Goal of the exercise: Go through the entries below and tally each line holding the string "Geometry". Return the number only.

________________

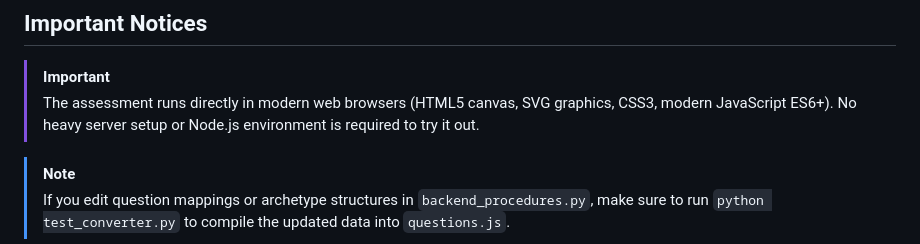
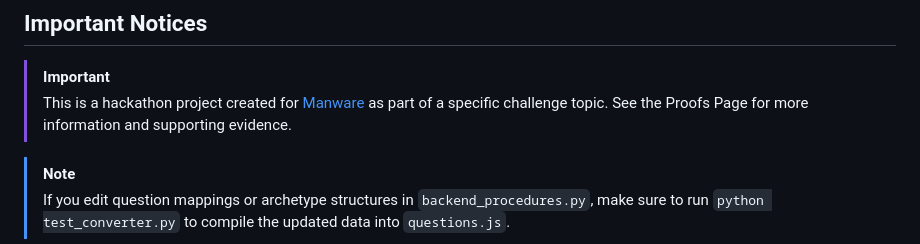
Before and after one commit to sarimgamerop-cloud/Gameup-leveler, a Markdown page: README.md, the part around the change. Rendered like a GitHub page.

Commit message:
Update README with project details and instructions
Added a note about the hackathon project and its purpose.

```diff
--- a/README.md
+++ b/README.md
@@ -18,7 +18,8 @@ Ever taken a gaming personality quiz only to get hit with a boring generic title
 ## Important Notices <!-- omit in toc -->
 
 > [!IMPORTANT]
-> The assessment runs directly in modern web browsers (HTML5 canvas, SVG graphics, CSS3, modern JavaScript ES6+). No heavy server setup or Node.js environment is required to try it out.
+> This is a hackathon project created for [Manware](https://www.youtube.com/@IAmManware) as part of a specific challenge topic.
+See the Proofs Page for more information and supporting evidence.
 
 > [!NOTE]
 > If you edit question mappings or archetype structures in `backend_procedures.py`, make sure to run `python test_converter.py` to compile the updated data into `questions.js`.
```
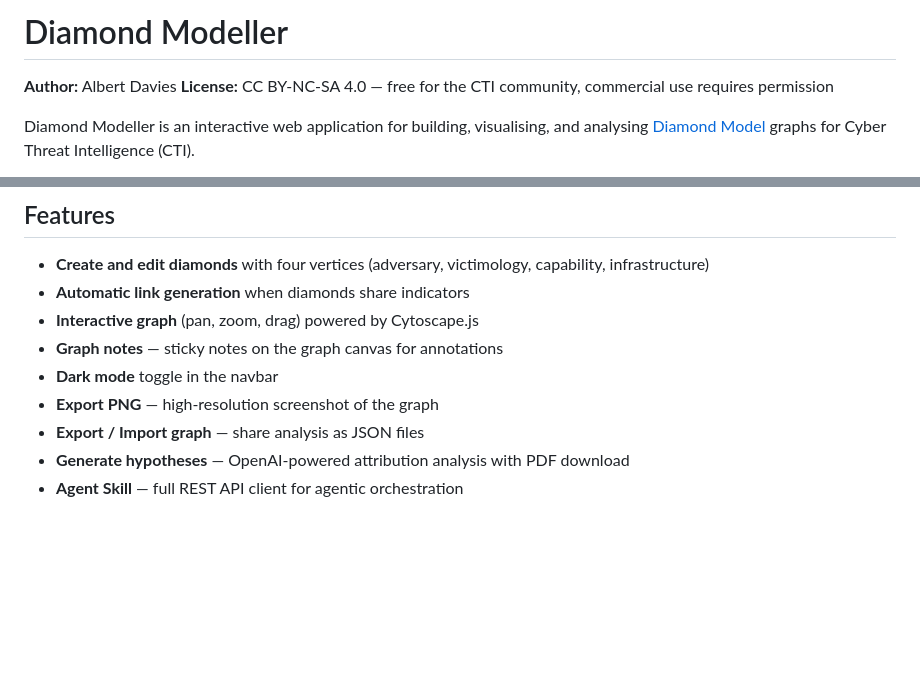
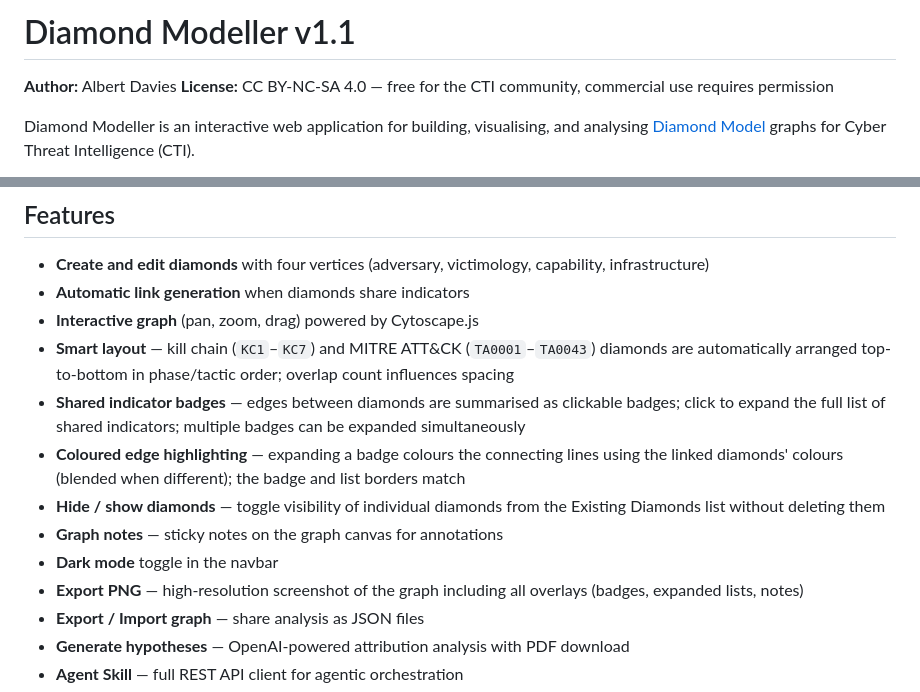
Before and after one commit to bertdavies/Diamond-Modeller, a Markdown page: README.md, 2 parts joined by grey strips. Rendered like a GitHub page; blank space fills up the shorter version.

```diff
--- a/README.md
+++ b/README.md
@@ -1,4 +1,4 @@
-# Diamond Modeller
+# Diamond Modeller v1.1
 
 **Author:** Albert Davies
 **License:** CC BY-NC-SA 4.0 — free for the CTI community, commercial use requires permission
@@ -76,9 +76,13 @@ The PDF downloads directly in the browser.
 - **Create and edit diamonds** with four vertices (adversary, victimology, capability, infrastructure)
 - **Automatic link generation** when diamonds share indicators
 - **Interactive graph** (pan, zoom, drag) powered by Cytoscape.js
+- **Smart layout** — kill chain (`KC1`–`KC7`) and MITRE ATT&CK (`TA0001`–`TA0043`) diamonds are automatically arranged top-to-bottom in phase/tactic order; overlap count influences spacing
+- **Shared indicator badges** — edges between diamonds are summarised as clickable badges; click to expand the full list of shared indicators; multiple badges can be expanded simultaneously
+- **Coloured edge highlighting** — expanding a badge colours the connecting lines using the linked diamonds' colours (blended when different); the badge and list borders match
+- **Hide / show diamonds** — toggle visibility of individual diamonds from the Existing Diamonds list without deleting them
 - **Graph notes** — sticky notes on the graph canvas for annotations
 - **Dark mode** toggle in the navbar
-- **Export PNG** — high-resolution screenshot of the graph
+- **Export PNG** — high-resolution screenshot of the graph including all overlays (badges, expanded lists, notes)
 - **Export / Import graph** — share analysis as JSON files
 - **Generate hypotheses** — OpenAI-powered attribution analysis with PDF download
 - **Agent Skill** — full REST API client for agentic orchestration
```
Also changed, not shown: other parts of README.md (+12 -2 lines), diamond-modeller-skill/references/API_REFERENCE.md (+1 -1 lines), examples/graph_example1.png, examples/graph_example2.png, 5 other files.
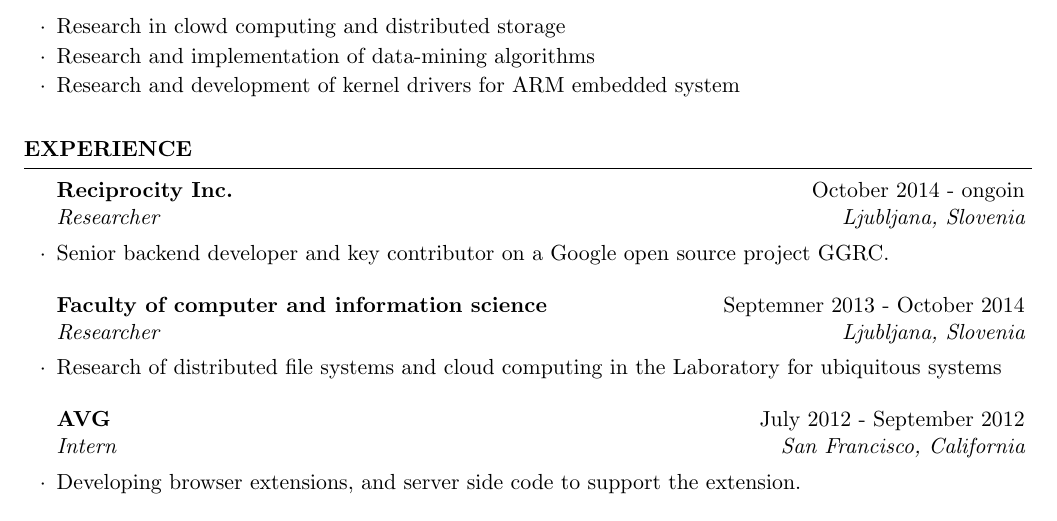
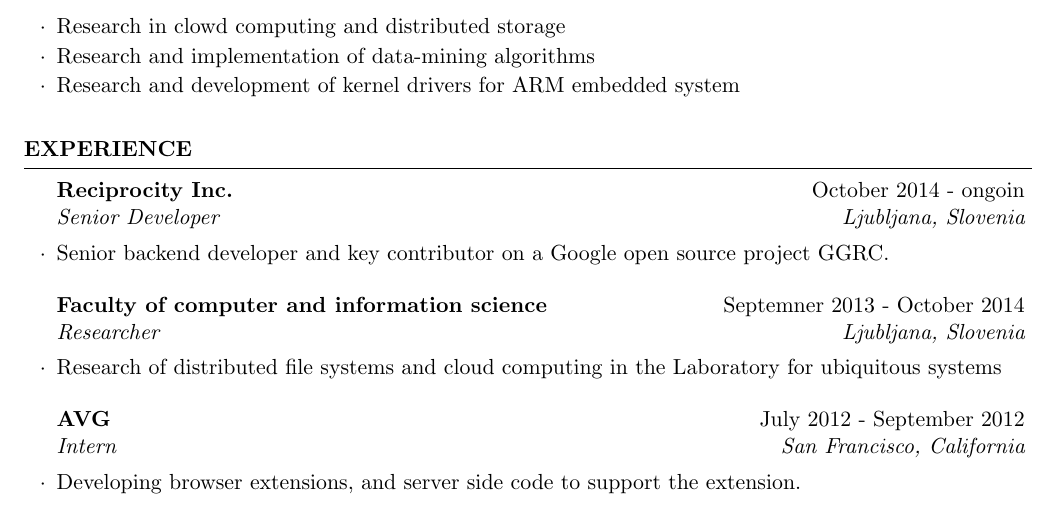
Before and after one commit to zidarsk8/CV, a LaTeX CV (zidarCV.tex): part of page 1 of 2, cut so that both start at the same text. Compiled offline with pdfLaTeX.

Commit message:
Fix current position

```diff
--- a/zidarCV.tex
+++ b/zidarCV.tex
@@ -57,7 +57,7 @@ Faculty of Computer and Information Science \\
 
 \begin{rSection}{Experience}
 
-\begin{rSubsection}{Reciprocity Inc.}{October 2014 - ongoin}{Researcher}{Ljubljana, Slovenia}
+\begin{rSubsection}{Reciprocity Inc.}{October 2014 - ongoin}{Senior Developer}{Ljubljana, Slovenia}
 \item Senior backend developer and key contributor on a Google open source project GGRC.
 \end{rSubsection}
 
```
Also changed, not shown: zidarCV.pdf.
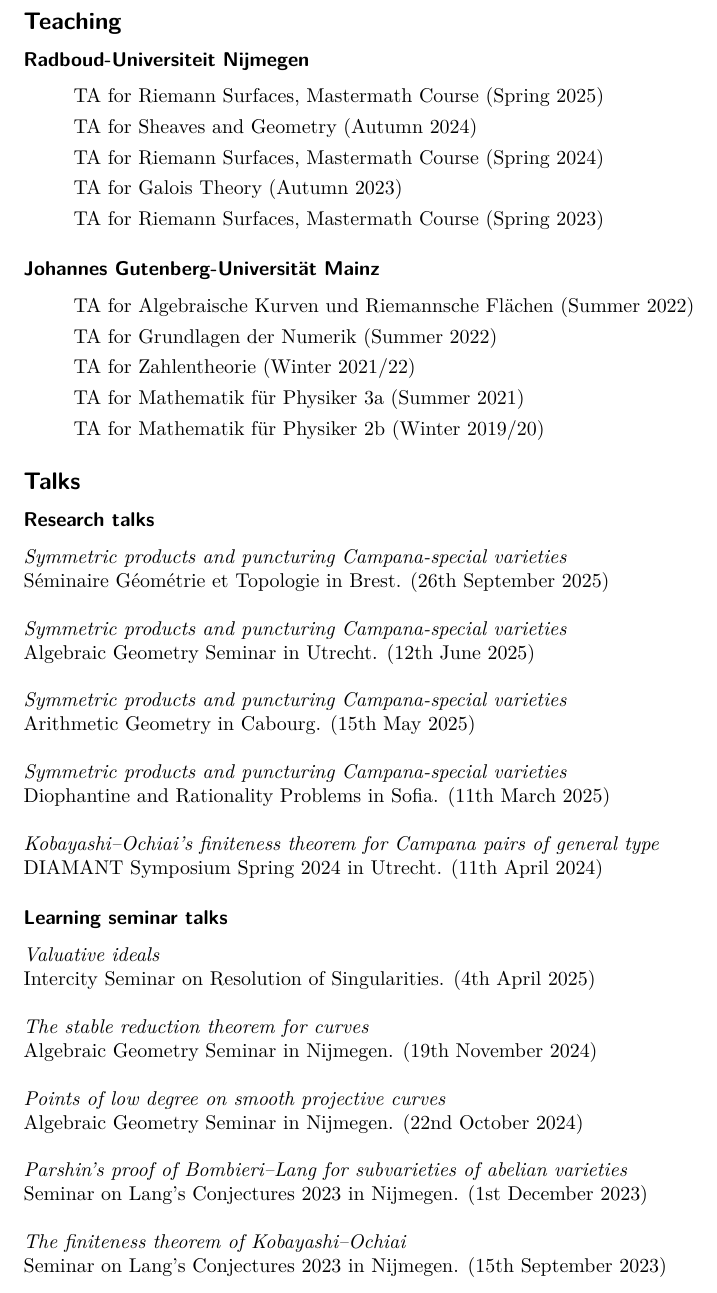
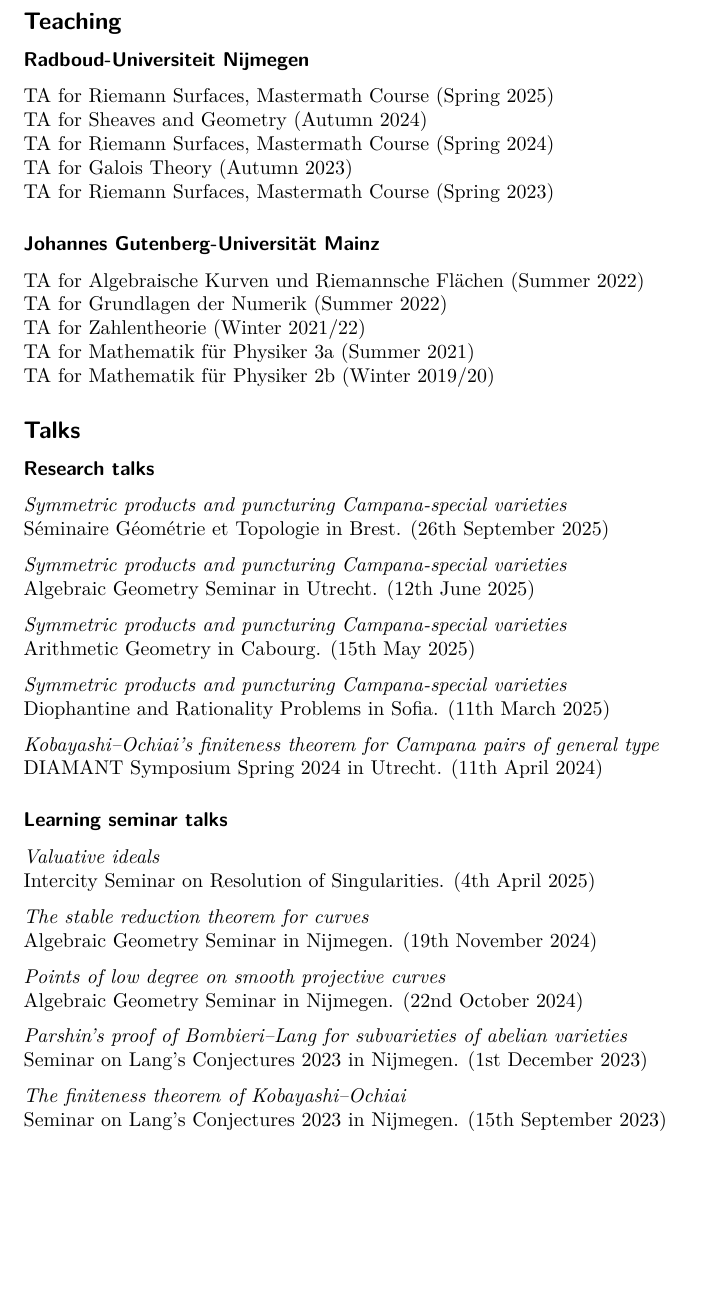
Before and after one commit to f-bartsch/f-bartsch.github.io, a LaTeX CV (CV.tex): part of page 2 of 2, cut so that both start at the same text. Compiled offline with pdfLaTeX.

Commit message:
changed formatting in cv

```diff
--- a/CV.tex
+++ b/CV.tex
@@ -77,22 +77,18 @@
 \subsection*{Teaching}
 
 \subsubsection*{Radboud-Universiteit Nijmegen}
-\begin{itemize}[itemsep=0em,label={}]
-\item TA for Riemann Surfaces, Mastermath Course (Spring 2025)
-\item TA for Sheaves and Geometry (Autumn 2024)
-\item TA for Riemann Surfaces, Mastermath Course (Spring 2024)
-\item TA for Galois Theory (Autumn 2023)
-\item TA for Riemann Surfaces, Mastermath Course (Spring 2023)
-\end{itemize}
+TA for Riemann Surfaces, Mastermath Course (Spring 2025) \\
+TA for Sheaves and Geometry (Autumn 2024) \\
+TA for Riemann Surfaces, Mastermath Course (Spring 2024) \\
+TA for Galois Theory (Autumn 2023) \\
+TA for Riemann Surfaces, Mastermath Course (Spring 2023)
 
 \subsubsection*{Johannes Gutenberg-Universität Mainz}
-\begin{itemize}[itemsep=0em,label={}]
-\item TA for Algebraische Kurven und Riemannsche Flächen (Summer 2022)
-\item TA for Grundlagen der Numerik (Summer 2022)
-\item TA for Zahlentheorie (Winter 2021/22)
-\item TA for Mathematik für Physiker 3a (Summer 2021)
-\item TA for Mathematik für Physiker 2b (Winter 2019/20)
-\end{itemize}
+TA for Algebraische Kurven und Riemannsche Flächen (Summer 2022) \\
+TA for Grundlagen der Numerik (Summer 2022) \\
+TA for Zahlentheorie (Winter 2021/22) \\
+TA for Mathematik für Physiker 3a (Summer 2021) \\
+TA for Mathematik für Physiker 2b (Winter 2019/20)
 
 
 
@@ -101,16 +97,16 @@
 \subsubsection*{Research talks}
 
 \textit{Symmetric products and puncturing Campana-special varieties} \\
-Séminaire Géométrie et Topologie in Brest. (26th September 2025) \\
+Séminaire Géométrie et Topologie in Brest. (26th September 2025) \medskip
 
 \textit{Symmetric products and puncturing Campana-special varieties} \\
-Algebraic Geometry Seminar in Utrecht. (12th June 2025) \\
+Algebraic Geometry Seminar in Utrecht. (12th June 2025) \medskip
 
 \textit{Symmetric products and puncturing Campana-special varieties} \\
-Arithmetic Geometry in Cabourg. (15th May 2025) \\
+Arithmetic Geometry in Cabourg. (15th May 2025) \medskip
 
 \textit{Symmetric products and puncturing Campana-special varieties} \\
-Diophantine and Rationality Problems in Sofia. (11th March 2025) \\
+Diophantine and Rationality Problems in Sofia. (11th March 2025) \medskip
 
 \textit{Kobayashi--Ochiai’s finiteness theorem for Campana pairs of general type} \\
 DIAMANT Symposium Spring 2024 in Utrecht. (11th April 2024)
@@ -118,16 +114,16 @@
 \subsubsection*{Learning seminar talks}
 
 \textit{Valuative ideals} \\
-Intercity Seminar on Resolution of Singularities. (4th April 2025) \\
+Intercity Seminar on Resolution of Singularities. (4th April 2025) \medskip
 
 \textit{The stable reduction theorem for curves} \\
-Algebraic Geometry Seminar in Nijmegen. (19th November 2024) \\
+Algebraic Geometry Seminar in Nijmegen. (19th November 2024) \medskip
 
 \textit{Points of low degree on smooth projective curves} \\
-Algebraic Geometry Seminar in Nijmegen. (22nd October 2024) \\
+Algebraic Geometry Seminar in Nijmegen. (22nd October 2024) \medskip
 
 \textit{Parshin's proof of Bombieri--Lang for subvarieties of abelian varieties} \\
-Seminar on Lang's Conjectures 2023 in Nijmegen. (1st December 2023) \\
+Seminar on Lang's Conjectures 2023 in Nijmegen. (1st December 2023) \medskip
 
 \textit{The finiteness theorem of Kobayashi--Ochiai} \\
 Seminar on Lang's Conjectures 2023 in Nijmegen. (15th September 2023)
```
Also changed, not shown: CV.pdf.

________________

Answer to this problem: 10